Source records:
▶

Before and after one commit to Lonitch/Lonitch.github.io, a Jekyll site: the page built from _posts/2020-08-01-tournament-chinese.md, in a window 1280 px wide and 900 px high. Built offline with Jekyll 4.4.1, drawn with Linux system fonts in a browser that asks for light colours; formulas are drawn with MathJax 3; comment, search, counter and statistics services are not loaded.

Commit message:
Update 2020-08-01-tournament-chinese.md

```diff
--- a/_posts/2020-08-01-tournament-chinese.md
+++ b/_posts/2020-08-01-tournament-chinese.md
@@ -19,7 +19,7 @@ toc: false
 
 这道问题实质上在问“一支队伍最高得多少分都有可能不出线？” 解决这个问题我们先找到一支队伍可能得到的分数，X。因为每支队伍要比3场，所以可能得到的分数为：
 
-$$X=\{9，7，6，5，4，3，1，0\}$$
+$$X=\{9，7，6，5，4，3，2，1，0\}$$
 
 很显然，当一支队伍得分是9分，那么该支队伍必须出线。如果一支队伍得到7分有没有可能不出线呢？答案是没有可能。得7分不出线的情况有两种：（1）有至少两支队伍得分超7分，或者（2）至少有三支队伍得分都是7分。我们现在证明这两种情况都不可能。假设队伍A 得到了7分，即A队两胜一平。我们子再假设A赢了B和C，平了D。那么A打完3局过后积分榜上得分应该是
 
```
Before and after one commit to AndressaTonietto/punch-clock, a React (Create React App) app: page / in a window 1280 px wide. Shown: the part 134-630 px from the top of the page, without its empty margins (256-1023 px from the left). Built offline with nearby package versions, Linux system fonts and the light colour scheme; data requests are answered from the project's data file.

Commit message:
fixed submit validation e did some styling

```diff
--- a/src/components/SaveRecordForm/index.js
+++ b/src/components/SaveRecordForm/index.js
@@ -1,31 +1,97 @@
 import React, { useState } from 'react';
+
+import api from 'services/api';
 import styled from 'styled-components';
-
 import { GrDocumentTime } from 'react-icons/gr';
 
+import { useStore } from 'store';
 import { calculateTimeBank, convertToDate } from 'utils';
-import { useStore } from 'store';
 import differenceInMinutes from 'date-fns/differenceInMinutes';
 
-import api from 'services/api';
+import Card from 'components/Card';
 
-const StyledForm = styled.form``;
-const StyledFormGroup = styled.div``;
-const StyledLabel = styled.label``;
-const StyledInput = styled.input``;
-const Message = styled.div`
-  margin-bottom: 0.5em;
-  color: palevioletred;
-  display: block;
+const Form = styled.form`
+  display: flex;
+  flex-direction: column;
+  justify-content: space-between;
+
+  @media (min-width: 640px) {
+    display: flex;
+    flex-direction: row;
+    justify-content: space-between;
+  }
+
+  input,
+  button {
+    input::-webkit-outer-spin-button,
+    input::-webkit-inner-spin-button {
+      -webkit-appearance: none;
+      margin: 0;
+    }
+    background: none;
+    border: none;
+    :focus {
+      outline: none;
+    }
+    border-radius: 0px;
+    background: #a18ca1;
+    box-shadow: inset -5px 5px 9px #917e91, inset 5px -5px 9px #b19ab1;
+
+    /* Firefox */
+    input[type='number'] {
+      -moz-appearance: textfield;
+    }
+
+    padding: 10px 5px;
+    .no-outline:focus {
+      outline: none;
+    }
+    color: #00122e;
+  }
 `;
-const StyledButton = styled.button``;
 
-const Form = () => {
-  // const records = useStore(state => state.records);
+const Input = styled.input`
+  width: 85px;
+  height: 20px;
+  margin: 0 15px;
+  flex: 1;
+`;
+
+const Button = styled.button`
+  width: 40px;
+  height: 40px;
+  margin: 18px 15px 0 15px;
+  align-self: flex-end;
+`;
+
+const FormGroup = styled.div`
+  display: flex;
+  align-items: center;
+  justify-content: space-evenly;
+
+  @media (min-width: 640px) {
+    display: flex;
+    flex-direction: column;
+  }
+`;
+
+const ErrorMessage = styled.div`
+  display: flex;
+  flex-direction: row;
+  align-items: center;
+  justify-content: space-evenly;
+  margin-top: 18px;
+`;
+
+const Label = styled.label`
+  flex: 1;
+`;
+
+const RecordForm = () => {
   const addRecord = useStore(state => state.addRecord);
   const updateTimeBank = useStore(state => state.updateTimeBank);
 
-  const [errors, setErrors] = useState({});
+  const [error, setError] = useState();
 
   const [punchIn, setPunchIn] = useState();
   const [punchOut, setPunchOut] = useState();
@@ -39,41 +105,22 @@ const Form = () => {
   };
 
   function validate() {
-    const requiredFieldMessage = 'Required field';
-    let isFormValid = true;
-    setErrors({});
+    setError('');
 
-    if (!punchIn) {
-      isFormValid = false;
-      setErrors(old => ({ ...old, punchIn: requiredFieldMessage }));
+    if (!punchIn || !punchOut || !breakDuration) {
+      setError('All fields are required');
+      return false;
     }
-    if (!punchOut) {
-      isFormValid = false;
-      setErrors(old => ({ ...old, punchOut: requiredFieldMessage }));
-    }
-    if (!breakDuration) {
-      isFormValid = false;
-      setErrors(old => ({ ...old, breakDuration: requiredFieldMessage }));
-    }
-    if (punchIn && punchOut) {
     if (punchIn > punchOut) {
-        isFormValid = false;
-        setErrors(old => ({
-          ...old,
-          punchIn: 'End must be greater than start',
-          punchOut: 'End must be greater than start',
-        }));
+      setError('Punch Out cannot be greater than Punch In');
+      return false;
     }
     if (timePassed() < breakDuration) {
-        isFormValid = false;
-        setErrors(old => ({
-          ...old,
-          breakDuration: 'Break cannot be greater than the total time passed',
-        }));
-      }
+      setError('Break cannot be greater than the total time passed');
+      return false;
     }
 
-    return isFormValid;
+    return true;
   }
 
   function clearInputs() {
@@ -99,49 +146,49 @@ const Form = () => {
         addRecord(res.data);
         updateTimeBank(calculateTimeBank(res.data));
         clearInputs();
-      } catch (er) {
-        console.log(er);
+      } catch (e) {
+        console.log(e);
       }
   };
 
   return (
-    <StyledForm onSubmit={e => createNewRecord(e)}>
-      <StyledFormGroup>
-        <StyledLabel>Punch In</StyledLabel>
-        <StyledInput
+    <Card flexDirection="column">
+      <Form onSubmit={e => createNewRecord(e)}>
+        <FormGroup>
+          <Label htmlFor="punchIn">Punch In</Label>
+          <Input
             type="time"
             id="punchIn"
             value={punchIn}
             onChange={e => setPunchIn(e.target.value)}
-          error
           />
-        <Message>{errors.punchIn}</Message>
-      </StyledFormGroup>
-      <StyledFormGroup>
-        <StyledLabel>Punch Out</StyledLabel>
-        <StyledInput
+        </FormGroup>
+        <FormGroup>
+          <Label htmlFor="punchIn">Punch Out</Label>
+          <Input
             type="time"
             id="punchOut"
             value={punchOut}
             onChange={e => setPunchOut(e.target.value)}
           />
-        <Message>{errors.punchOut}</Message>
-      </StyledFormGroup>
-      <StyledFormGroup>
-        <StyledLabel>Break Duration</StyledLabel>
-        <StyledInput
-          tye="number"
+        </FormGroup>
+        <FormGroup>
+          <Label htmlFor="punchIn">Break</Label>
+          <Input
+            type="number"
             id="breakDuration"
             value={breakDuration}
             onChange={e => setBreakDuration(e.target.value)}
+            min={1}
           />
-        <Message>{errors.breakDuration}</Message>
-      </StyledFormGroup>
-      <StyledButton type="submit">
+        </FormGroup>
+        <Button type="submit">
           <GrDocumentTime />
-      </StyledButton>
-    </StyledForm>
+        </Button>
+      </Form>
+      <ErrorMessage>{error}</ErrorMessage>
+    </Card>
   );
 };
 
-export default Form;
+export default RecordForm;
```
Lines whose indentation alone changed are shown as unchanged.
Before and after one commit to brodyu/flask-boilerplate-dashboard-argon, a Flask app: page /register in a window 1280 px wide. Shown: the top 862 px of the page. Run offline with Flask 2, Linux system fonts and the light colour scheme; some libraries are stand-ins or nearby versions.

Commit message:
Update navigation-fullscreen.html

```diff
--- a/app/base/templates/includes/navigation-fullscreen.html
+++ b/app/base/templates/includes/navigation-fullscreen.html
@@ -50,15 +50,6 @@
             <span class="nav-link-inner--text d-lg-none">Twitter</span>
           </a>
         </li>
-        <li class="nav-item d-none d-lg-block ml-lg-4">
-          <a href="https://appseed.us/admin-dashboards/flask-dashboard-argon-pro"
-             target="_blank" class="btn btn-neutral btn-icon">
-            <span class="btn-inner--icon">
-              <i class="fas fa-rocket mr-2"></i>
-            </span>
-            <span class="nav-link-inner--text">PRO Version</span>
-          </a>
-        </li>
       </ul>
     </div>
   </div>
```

◀

Task ->
From the records, copy out each line that includes the string "number".

Result below ->
+    input[type='number'] {
-          tye="number"
+            type="number"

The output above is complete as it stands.